Personally, I would lean towards making the hard days harder (add z2 on the end / increase workout length / extra intervals / increase interval length / whatever) before making the easy days more difficult. I have made the mistake in the past of not having 2 easy days a week and have learned my lesson.

Rhetorical question, can one have too much recovery??? I’d rather be over-recovered than the alternative, the result of a difficult lesson I only needed to experience once.


Great chain and a topic i have also been pondering. I have done 5 years plus on trainerroad HV plans - fairly consistently doing 600-800tss a week. This included ~ 50 to 100tss on wed/fri but as easy days. I was nervous about the new plans (was worried they were too easy) but i have stuck with them through a build phase and they seem to be working well with my ftp going up and quicker than with more volume. We are currently in hard lockdown again in aust with a 5km cap outside so we cannot do any decent miles, but i have been able to do some 3hour zwift races at sustained high percentages of ftp, so i think the gains are real. Long answer is my experience has been i get more return by recovering well on the wed/fri and making sure the tues/thurs/sat/sun are hard as planned.


I would say adding base aerobic training should always be done if you can fit it in.

I did 6 hours yesterday - but it was a mix of tempo and really quite easy but no coasting. Still also super well fuelled too as it will creep up on other efforts.

for anyone who cares, an update. I ended up with a couple of extra hours of endurance on top of my CX specialty HV plan last week, so 11hrs on the bike as opposed versus 8hrs scheduled by the plan.

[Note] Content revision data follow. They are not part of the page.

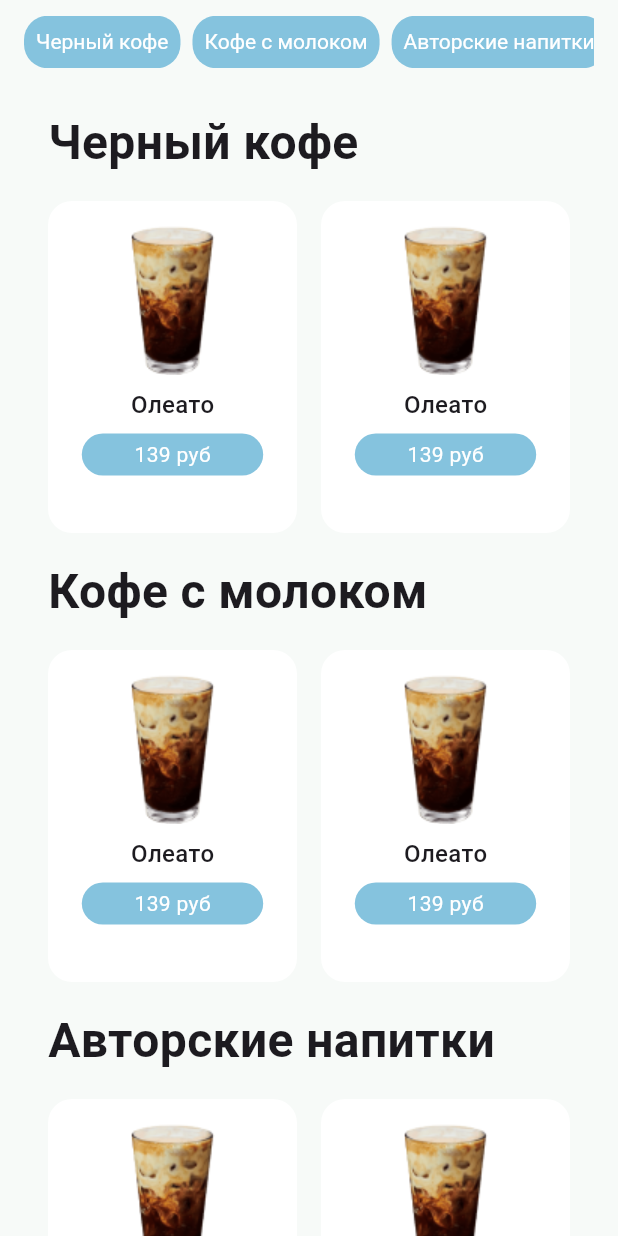
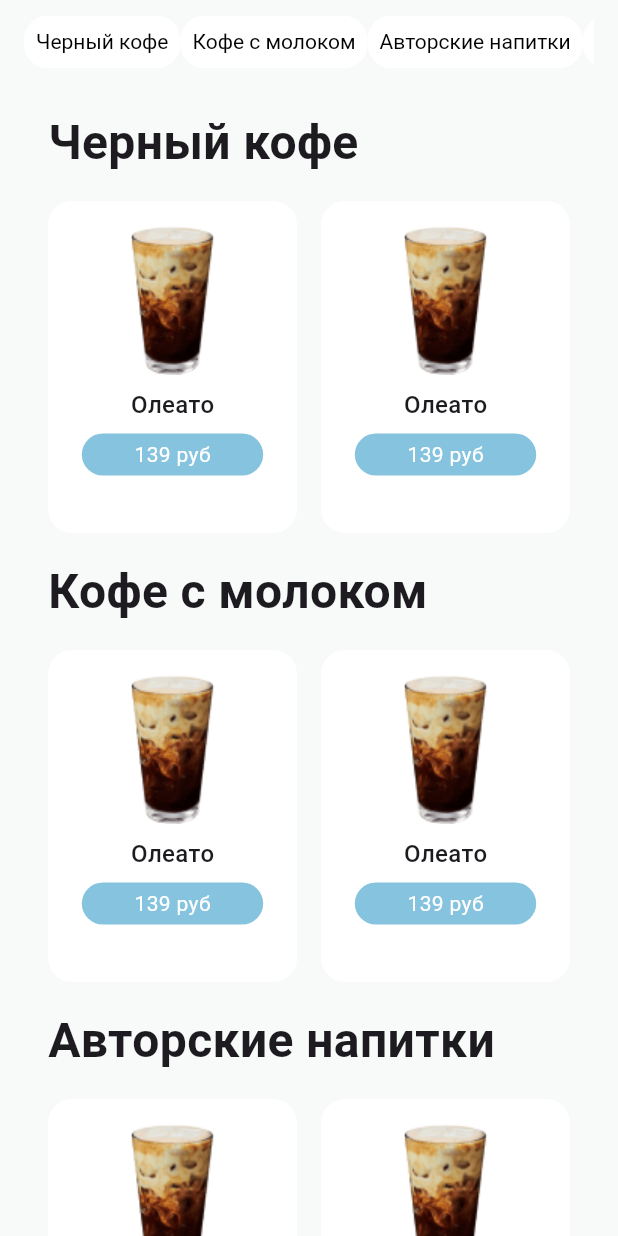
Before and after one commit to andreksus/CoffeeApp, a Flutter app: the screen it shows after launch, on a phone screen of 412 x 824 dp. Run offline on Flutter 3.47's test engine with Material 3 defaults, Android fonts, the phone set to English and light mode, and no system bars; generated files the repository leaves out were written again.

```diff
--- a/lib/src/features/menu/view/category.dart
+++ b/lib/src/features/menu/view/category.dart
@@ -4,55 +4,48 @@ class Category extends StatefulWidget {
   const Category({super.key, required this.category});
   final String category;
 
-
   @override
   State<Category> createState() => _Category();
 }
 
 class _Category extends State<Category> {
+  late Color _textColor;
+  late Color _backColor;
+
+  @override
+  void initState() {
+    //Начальное значение цвета кнопки
+    _textColor = Colors.black;
+    _backColor = Colors.white;
+    super.initState();
+  }
+
   @override
   Widget build(BuildContext context) {
-    Widget isNotActiveWidget = Container(
+    return GestureDetector(
+      onTap: () {
+        setState(() {
+          if (_textColor == Colors.black) {
+            _textColor = Colors.white;
+            _backColor = const Color(0xff85C3DE);
+          } else {
+            _textColor = Colors.black;
+            _backColor = Colors.white;
+          }
+        });
+      },
+      child: Container(
         padding: const EdgeInsets.all(8.0),
-      margin: const EdgeInsets.only(right: 8),
         decoration: BoxDecoration(
-        color: Colors.white,
+          color: _backColor,
           borderRadius: BorderRadius.circular(16.0),
         ),
         child: Text(widget.category,
-          style: const TextStyle(
+            style: TextStyle(
+              color: _textColor,
               fontSize: 14,
             )),
-    );
-
-    Widget isActiveWidget = Container(
-      padding: const EdgeInsets.all(8.0),
-      margin: const EdgeInsets.only(right: 8),
-      decoration: BoxDecoration(
-        color: const Color(0xff85C3DE),
-        borderRadius: BorderRadius.circular(16.0),
       ),
-      child: Text(widget.category,
-          style: const TextStyle(
-            color: Colors.white,
-            fontSize: 14,
-          )),
-    );
-
-    Widget actualWidget = isActiveWidget;
-
-    return GestureDetector(
-      child: actualWidget,
-      onTap: () => setState(() {
-        debugPrint('object');
-        if (actualWidget == isNotActiveWidget) {
-          actualWidget = isActiveWidget;
-          debugPrint('1');
-        } else {
-          actualWidget = isNotActiveWidget;
-          debugPrint('2');
-        }
-      }),
     );
   }
 }
```
Lines whose indentation alone changed are shown as unchanged.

At the end of the weekend my TSB was -10, which is fine given my Mondays off so my TSB today is -1, and today I did my anaerobic workout (level 5, almost too easy) with an hour of really easy endurance under 60%